╭─ Records supplied
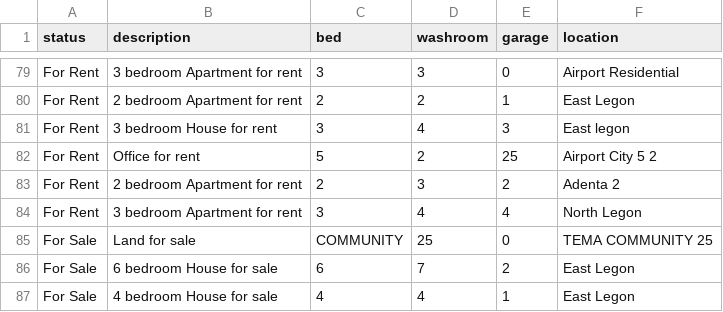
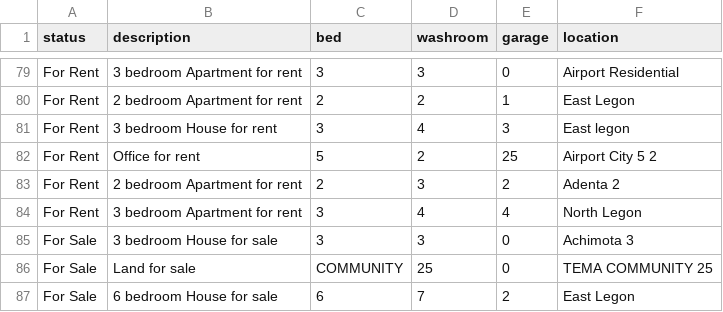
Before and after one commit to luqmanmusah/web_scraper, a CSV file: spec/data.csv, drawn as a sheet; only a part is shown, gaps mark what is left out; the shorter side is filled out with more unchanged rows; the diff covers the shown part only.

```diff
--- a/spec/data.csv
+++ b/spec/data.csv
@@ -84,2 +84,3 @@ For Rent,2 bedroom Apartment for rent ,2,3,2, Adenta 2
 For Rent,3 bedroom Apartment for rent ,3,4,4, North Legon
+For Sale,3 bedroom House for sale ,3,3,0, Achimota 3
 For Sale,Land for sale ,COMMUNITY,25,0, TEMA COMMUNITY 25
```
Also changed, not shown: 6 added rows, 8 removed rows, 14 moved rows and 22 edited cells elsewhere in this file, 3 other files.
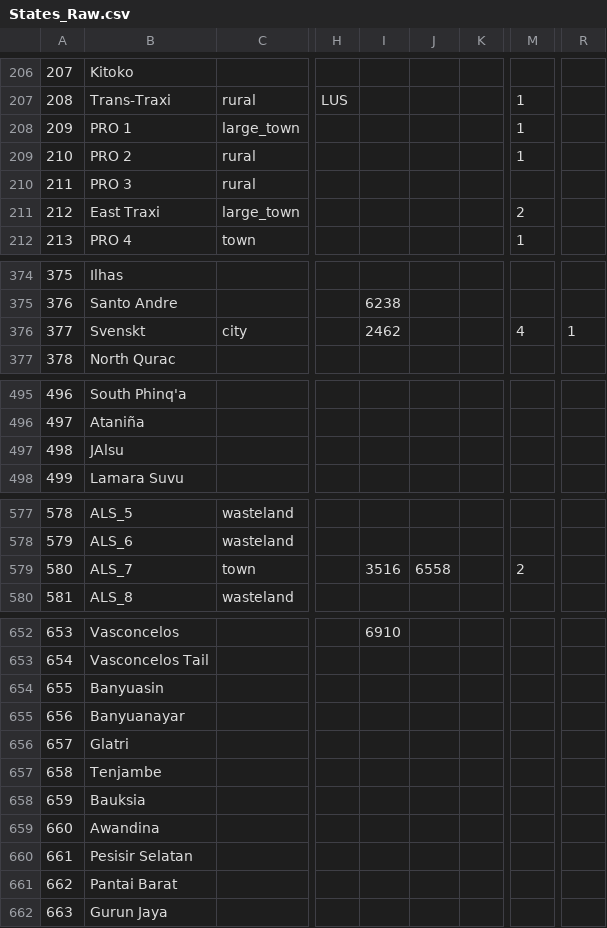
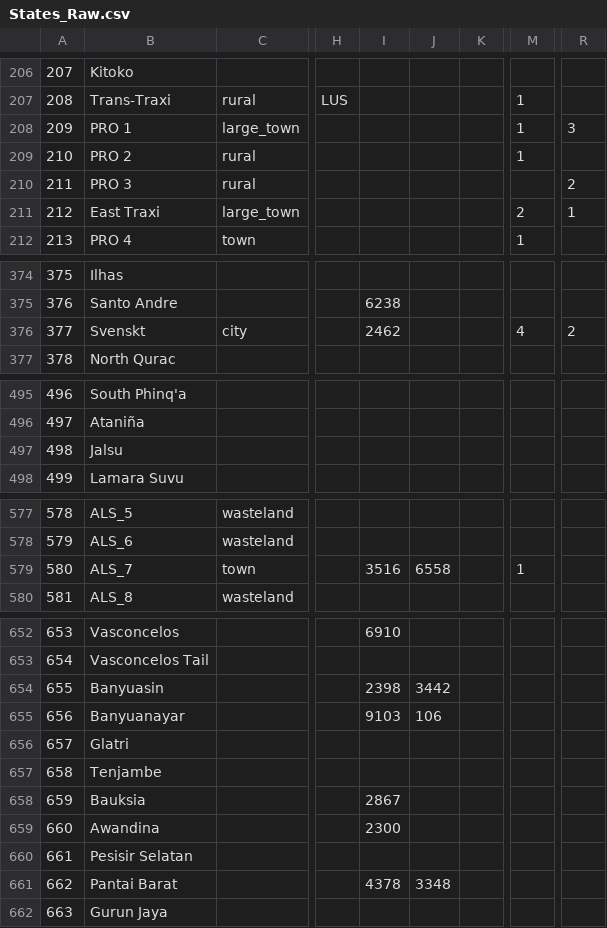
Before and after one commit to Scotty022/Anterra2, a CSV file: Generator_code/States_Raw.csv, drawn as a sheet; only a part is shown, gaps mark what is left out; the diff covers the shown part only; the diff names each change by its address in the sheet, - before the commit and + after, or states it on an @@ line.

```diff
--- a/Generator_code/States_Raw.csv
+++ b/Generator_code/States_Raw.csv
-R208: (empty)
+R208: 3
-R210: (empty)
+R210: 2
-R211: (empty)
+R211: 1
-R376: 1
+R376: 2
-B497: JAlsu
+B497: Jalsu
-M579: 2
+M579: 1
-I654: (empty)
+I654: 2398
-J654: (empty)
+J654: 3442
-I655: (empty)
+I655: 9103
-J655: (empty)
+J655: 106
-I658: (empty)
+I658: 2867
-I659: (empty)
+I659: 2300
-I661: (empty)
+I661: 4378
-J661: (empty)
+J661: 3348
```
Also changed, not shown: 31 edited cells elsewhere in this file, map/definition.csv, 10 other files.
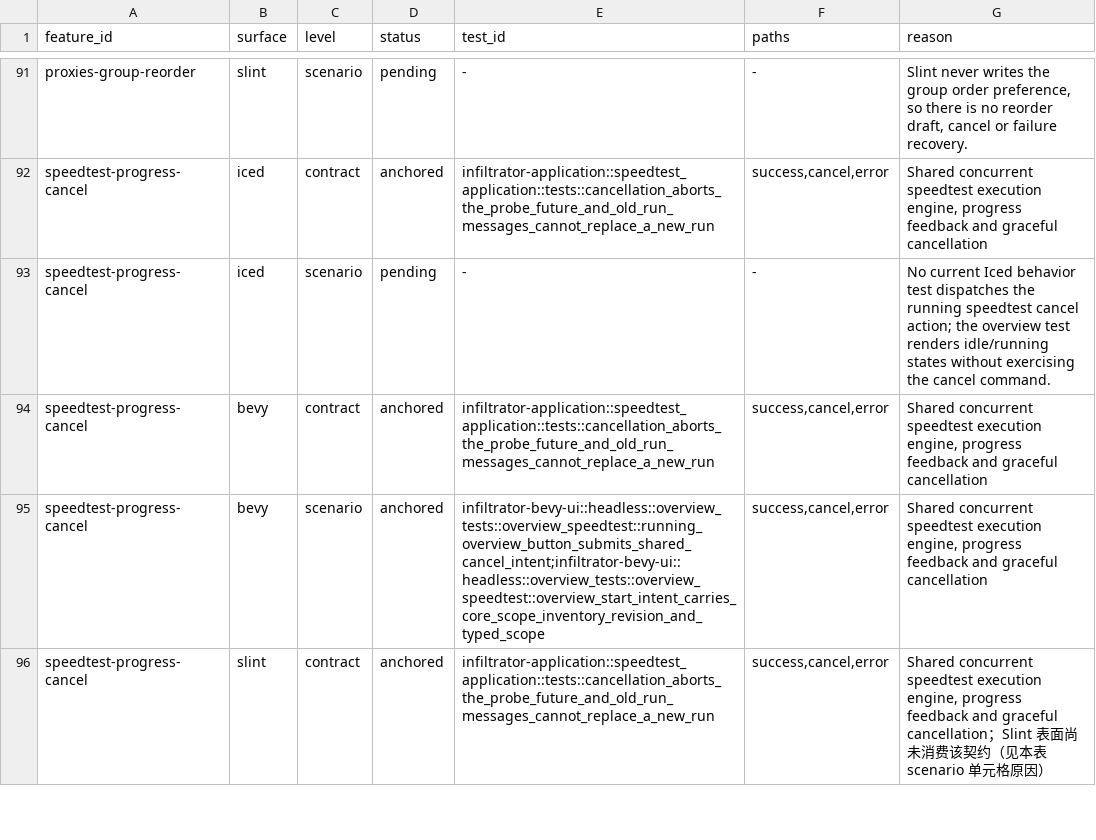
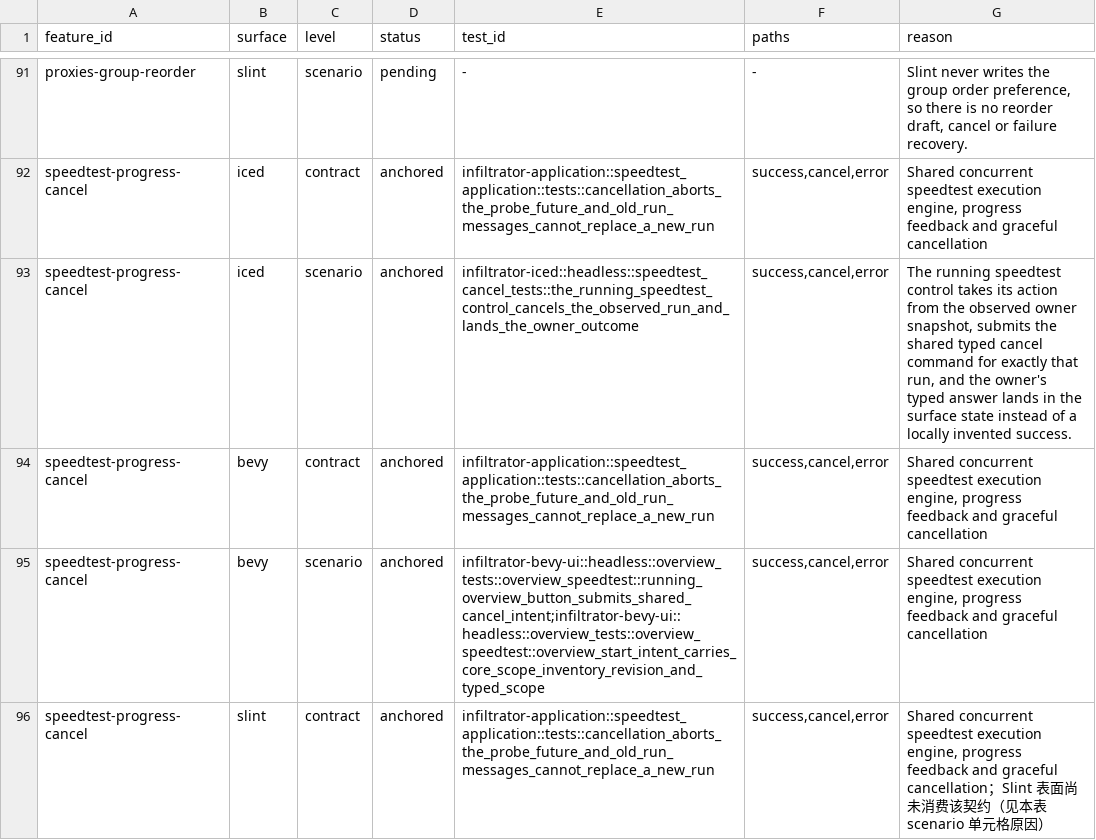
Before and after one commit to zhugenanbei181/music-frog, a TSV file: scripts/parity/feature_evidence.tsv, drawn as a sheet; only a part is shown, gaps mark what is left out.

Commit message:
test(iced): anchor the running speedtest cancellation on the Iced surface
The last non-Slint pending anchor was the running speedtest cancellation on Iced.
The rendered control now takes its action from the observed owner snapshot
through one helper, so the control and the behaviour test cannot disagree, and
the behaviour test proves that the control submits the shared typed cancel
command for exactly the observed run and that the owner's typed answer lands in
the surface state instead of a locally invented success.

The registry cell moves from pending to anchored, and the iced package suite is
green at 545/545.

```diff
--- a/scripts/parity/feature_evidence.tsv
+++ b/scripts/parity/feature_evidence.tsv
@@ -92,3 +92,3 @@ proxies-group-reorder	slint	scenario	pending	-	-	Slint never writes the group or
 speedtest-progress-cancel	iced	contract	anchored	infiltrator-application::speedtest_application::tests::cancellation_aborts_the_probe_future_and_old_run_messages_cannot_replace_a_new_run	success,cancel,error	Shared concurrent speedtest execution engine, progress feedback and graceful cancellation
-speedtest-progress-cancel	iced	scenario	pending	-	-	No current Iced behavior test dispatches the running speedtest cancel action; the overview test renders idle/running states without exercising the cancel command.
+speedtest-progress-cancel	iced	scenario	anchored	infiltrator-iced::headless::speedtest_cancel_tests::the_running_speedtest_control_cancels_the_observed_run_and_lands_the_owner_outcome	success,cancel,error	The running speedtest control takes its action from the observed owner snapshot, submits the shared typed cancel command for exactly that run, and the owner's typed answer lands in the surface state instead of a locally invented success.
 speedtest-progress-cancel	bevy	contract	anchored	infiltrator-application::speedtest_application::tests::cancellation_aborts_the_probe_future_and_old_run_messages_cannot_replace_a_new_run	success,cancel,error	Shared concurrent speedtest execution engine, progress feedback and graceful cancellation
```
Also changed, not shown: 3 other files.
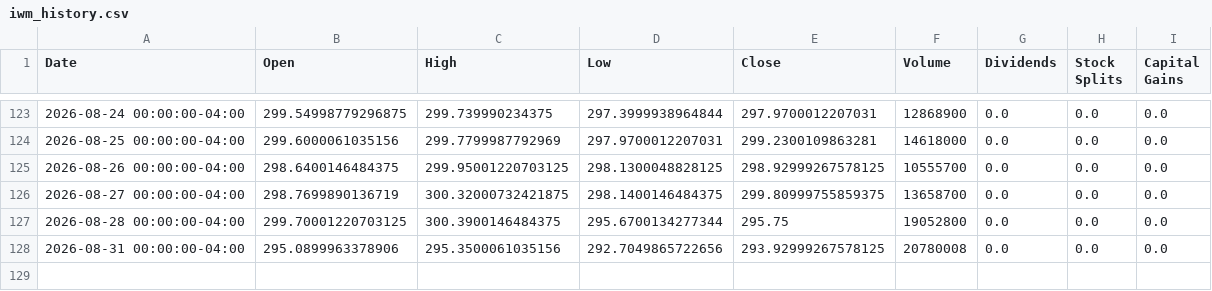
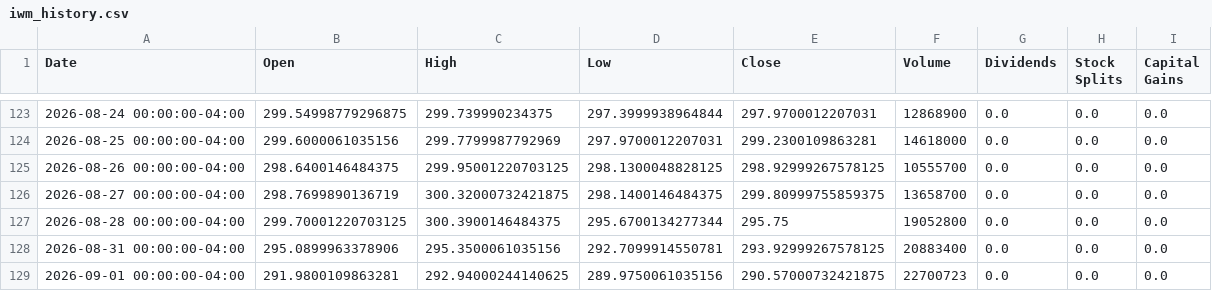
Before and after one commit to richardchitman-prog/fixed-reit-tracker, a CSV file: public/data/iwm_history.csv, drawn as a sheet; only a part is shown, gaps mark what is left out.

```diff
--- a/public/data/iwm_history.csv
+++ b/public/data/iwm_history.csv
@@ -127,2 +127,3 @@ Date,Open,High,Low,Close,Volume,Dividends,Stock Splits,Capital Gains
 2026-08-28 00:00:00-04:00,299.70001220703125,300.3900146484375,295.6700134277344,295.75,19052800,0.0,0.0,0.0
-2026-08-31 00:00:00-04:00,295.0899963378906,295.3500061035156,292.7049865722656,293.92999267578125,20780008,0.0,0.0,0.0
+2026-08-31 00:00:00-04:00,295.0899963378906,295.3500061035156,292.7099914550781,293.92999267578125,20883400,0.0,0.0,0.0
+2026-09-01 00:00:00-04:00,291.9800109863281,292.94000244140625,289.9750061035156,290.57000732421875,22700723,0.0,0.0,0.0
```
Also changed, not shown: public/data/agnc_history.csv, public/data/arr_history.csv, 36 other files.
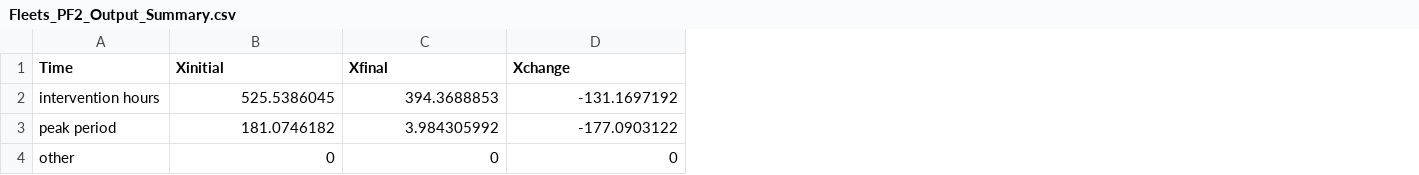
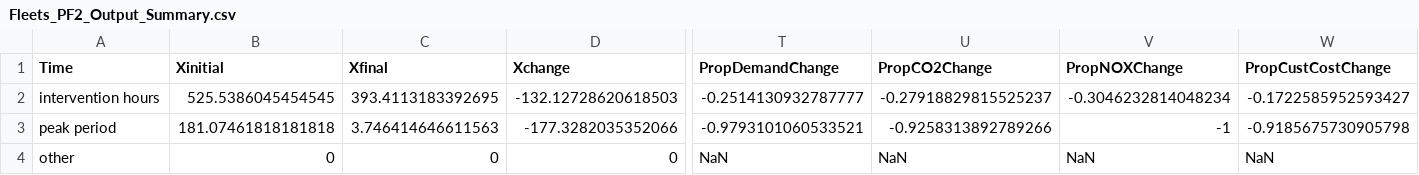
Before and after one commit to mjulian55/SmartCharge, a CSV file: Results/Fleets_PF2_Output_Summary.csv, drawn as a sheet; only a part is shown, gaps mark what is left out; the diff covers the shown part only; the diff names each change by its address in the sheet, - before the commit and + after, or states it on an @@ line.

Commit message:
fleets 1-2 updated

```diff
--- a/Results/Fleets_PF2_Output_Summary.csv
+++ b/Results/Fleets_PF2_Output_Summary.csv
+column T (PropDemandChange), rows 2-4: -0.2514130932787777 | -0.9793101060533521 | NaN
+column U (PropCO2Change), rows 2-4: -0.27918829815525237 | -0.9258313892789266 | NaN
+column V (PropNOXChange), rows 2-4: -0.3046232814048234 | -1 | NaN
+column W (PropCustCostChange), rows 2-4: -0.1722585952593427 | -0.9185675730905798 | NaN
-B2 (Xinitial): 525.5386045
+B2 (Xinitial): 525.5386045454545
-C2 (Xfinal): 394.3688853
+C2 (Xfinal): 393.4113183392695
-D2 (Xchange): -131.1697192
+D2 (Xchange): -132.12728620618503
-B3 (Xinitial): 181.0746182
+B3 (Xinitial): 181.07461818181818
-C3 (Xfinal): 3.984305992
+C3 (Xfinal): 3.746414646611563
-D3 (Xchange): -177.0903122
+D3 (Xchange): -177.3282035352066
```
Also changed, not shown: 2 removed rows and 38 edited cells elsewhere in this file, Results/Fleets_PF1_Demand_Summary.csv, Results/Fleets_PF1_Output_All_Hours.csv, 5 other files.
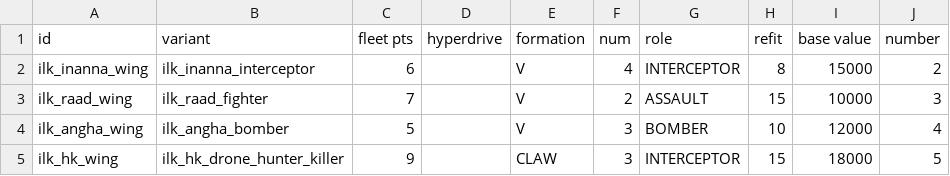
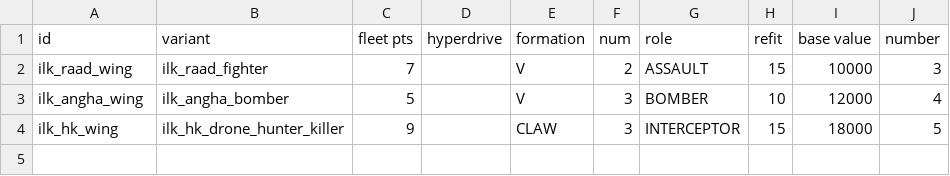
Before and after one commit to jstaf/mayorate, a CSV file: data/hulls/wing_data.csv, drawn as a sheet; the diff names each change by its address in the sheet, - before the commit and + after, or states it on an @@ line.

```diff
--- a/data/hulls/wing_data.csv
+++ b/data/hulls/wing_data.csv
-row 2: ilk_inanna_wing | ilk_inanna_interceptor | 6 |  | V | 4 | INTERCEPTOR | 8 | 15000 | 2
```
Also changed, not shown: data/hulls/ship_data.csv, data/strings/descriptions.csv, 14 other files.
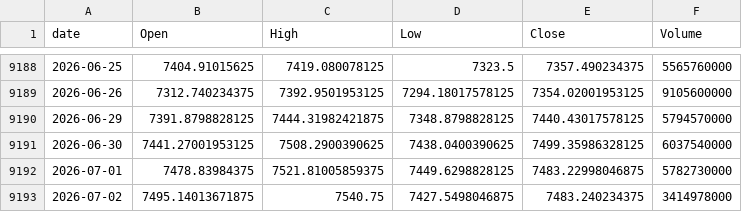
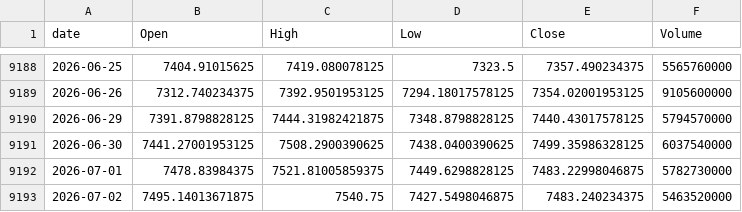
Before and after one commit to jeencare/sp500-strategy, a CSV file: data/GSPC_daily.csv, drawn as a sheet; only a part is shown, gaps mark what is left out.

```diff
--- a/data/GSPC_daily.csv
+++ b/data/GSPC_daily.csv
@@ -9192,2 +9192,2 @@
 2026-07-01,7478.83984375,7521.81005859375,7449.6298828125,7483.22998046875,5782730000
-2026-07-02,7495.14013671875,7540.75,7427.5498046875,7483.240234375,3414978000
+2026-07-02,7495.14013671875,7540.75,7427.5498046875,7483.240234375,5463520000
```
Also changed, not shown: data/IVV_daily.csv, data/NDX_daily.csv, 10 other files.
╰─
Would you copy, word for word, only the lines above from the one containing "Before and after one commit to mjulian55/SmartCharge, a" through the one containing "14 other files.", both included, and please leave out the pictures?

Before and after one commit to mjulian55/SmartCharge, a CSV file: Results/Fleets_PF2_Output_Summary.csv, drawn as a sheet; only a part is shown, gaps mark what is left out; the diff covers the shown part only; the diff names each change by its address in the sheet, - before the commit and + after, or states it on an @@ line.

Commit message:
fleets 1-2 updated

```diff
--- a/Results/Fleets_PF2_Output_Summary.csv
+++ b/Results/Fleets_PF2_Output_Summary.csv
+column T (PropDemandChange), rows 2-4: -0.2514130932787777 | -0.9793101060533521 | NaN
+column U (PropCO2Change), rows 2-4: -0.27918829815525237 | -0.9258313892789266 | NaN
+column V (PropNOXChange), rows 2-4: -0.3046232814048234 | -1 | NaN
+column W (PropCustCostChange), rows 2-4: -0.1722585952593427 | -0.9185675730905798 | NaN
-B2 (Xinitial): 525.5386045
+B2 (Xinitial): 525.5386045454545
-C2 (Xfinal): 394.3688853
+C2 (Xfinal): 393.4113183392695
-D2 (Xchange): -131.1697192
+D2 (Xchange): -132.12728620618503
-B3 (Xinitial): 181.0746182
+B3 (Xinitial): 181.07461818181818
-C3 (Xfinal): 3.984305992
+C3 (Xfinal): 3.746414646611563
-D3 (Xchange): -177.0903122
+D3 (Xchange): -177.3282035352066
```
Also changed, not shown: 2 removed rows and 38 edited cells elsewhere in this file, Results/Fleets_PF1_Demand_Summary.csv, Results/Fleets_PF1_Output_All_Hours.csv, 5 other files.
Before and after one commit to jstaf/mayorate, a CSV file: data/hulls/wing_data.csv, drawn as a sheet; the diff names each change by its address in the sheet, - before the commit and + after, or states it on an @@ line.

```diff
--- a/data/hulls/wing_data.csv
+++ b/data/hulls/wing_data.csv
-row 2: ilk_inanna_wing | ilk_inanna_interceptor | 6 |  | V | 4 | INTERCEPTOR | 8 | 15000 | 2
```
Also changed, not shown: data/hulls/ship_data.csv, data/strings/descriptions.csv, 14 other files.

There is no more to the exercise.